The temple has been consecrated by Sage Patanjali. Why is that important? Because Patanjali was no ordinary being. As Sadhguru explains:
Patanjali is known as the “Father of Modern Yoga.” He did not invent yoga. Yoga was already there in various forms, which he assimilated into a system. The Yoga Sutras were written by him. If you look at Patanjali, as an enlightened being he can’t be more enlightened than someone else. There is no such thing. Realization is realization. But Patanjali as a man and above all as an intellect, the breadth of his understanding of life is so big that you cannot believe that this is possible in one human being.

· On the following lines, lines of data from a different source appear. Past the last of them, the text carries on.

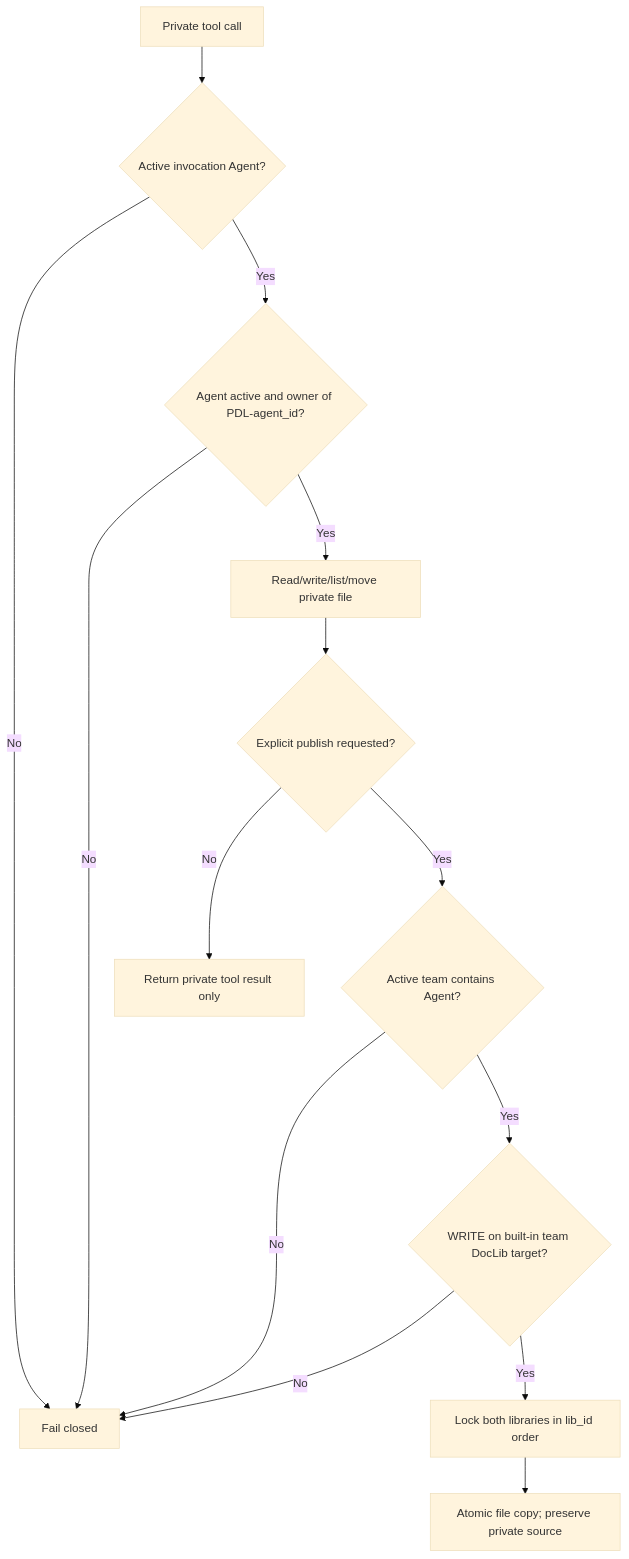
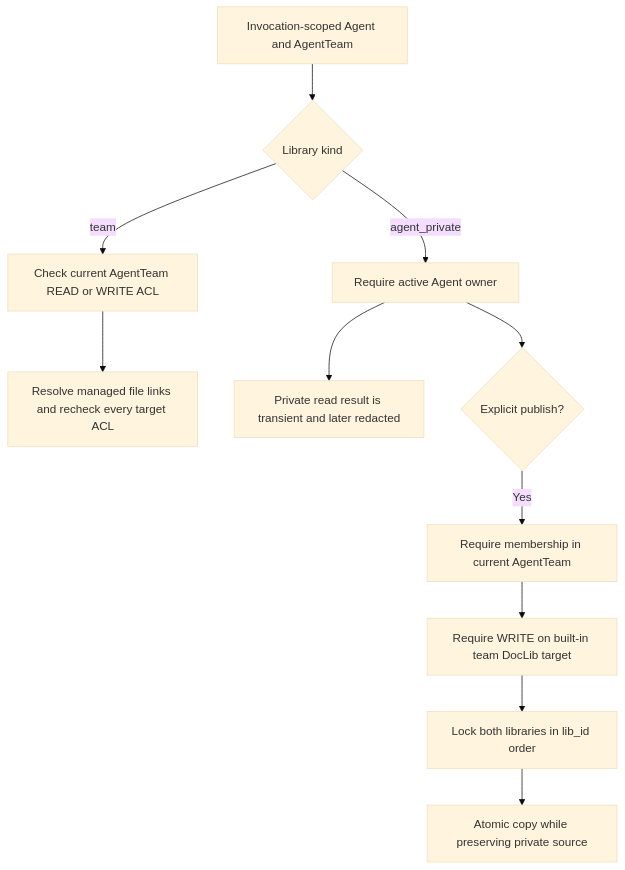
One commit to AI-Team-Team/AI-Team-Team changed the fourth of 4 diagrams in docs/flowcharts/Gated_Reading.md. Above: the diagram before and after it, drawn with Mermaid (base theme). The commit also changed other lines of this file and 37 other files, not shown here.

````diff
--- a/docs/flowcharts/Gated_Reading.md
+++ b/docs/flowcharts/Gated_Reading.md
@@ -100,16 +61,13 @@
 ```mermaid
 flowchart TD
-    Tool["Private tool call"] --> Context{"Active invocation Agent?"}
-    Context -- "No" --> Deny["Fail closed"]
-    Context -- "Yes" --> Owner{"Agent active and owner of PDL-agent_id?"}
-    Owner -- "No" --> Deny
-    Owner -- "Yes" --> Private["Read/write/list/move private file"]
-    Private --> Publish{"Explicit publish requested?"}
-    Publish -- "No" --> Done["Return private tool result only"]
-    Publish -- "Yes" --> Team{"Active team contains Agent?"}
-    Team -- "No" --> Deny
-    Team -- "Yes" --> ACL{"WRITE on built-in team DocLib target?"}
-    ACL -- "No" --> Deny
-    ACL -- "Yes" --> Locks["Lock both libraries in lib_id order"]
-    Locks --> Copy["Atomic file copy; preserve private source"]
+    Invocation["Invocation-scoped Agent and AgentTeam"] --> Kind{"Library kind"}
+    Kind -- "team" --> ACL["Check current AgentTeam READ or WRITE ACL"]
+    ACL --> Managed["Resolve managed file links and recheck every target ACL"]
+    Kind -- "agent_private" --> Owner["Require active Agent owner"]
+    Owner --> PrivateRead["Private read result is transient and later redacted"]
+    Owner --> Publish{"Explicit publish?"}
+    Publish -- "Yes" --> Membership["Require membership in current AgentTeam"]
+    Membership --> TargetACL["Require WRITE on built-in team DocLib target"]
+    TargetACL --> Locks["Lock both libraries in lib_id order"]
+    Locks --> Copy["Atomic copy while preserving private source"]
 ```
````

He is absolutely incredible and almost “not human.”
After him, Patanjali prepared people whom he gave proper processes to conduct, to make sure the temple’s energy was kept up. Till this day, some of those processes are carried on.
In South, over many centuries five temples were built – one for each of the Panch Bhutas, or the five elements. Chidambaram is the temple for Akasha or Space.
Why are the Panch bhutas so important? Let us again get it from Sadhguru.
What you call “myself” is just a mischief of these five elements. If you want to realize the full potential of this mechanism that you call a human being or if you want to transcend this one and become one with the larger, cosmic mechanism, you need their cooperation. Unless you have a certain amount of mastery over these five elements you can neither know the pleasure of the individual self nor the blissfulness of the cosmic being.
The fundamental sadhana in yoga to gain mastery over these five elements or to purify the elements in the system in such a way that they cooperate, is referred to as bhuta shuddi. If these five elements don’t cooperate, you can struggle as much as you want, nothing happens. Only with their cooperation, from the basic aspects to the highest aspect, your life becomes a possibility. This human system is like a doorway.
The Chidambaram Temple is built for the Akasha, the space.
The temple is spread over 51 acres and has four towers on the four sides of the temple. Each tower is 135 ft and has 7 stories each with a 13 copper kalasam. The entrance of the base of these towers is large rising to 40 ft. The outer perimeter of the temple is about 30 ft high enclosing the outer passage (Veedhi) and Inner Enclosures (Praharam).
As one enters the temple proper through the east entrance, and goes down the 21 steps to the main temple, one can see two Purusha Mukha (human-faced), or Purusha Mriga (human-beast) on a raised platform. They have a lion’s body and human faces with full manes around it. They are sitting in an upright, watchful position. People burn lamps near them.
Directions and Locations
Chidambaram is around 250 km from Chennai in Tamil Nadu and is reachable by road and rail. It is on the rail route of Chennai and Trichy about halfway on the route. You can also get buses from all the major Tamil Nadu towns to the temple.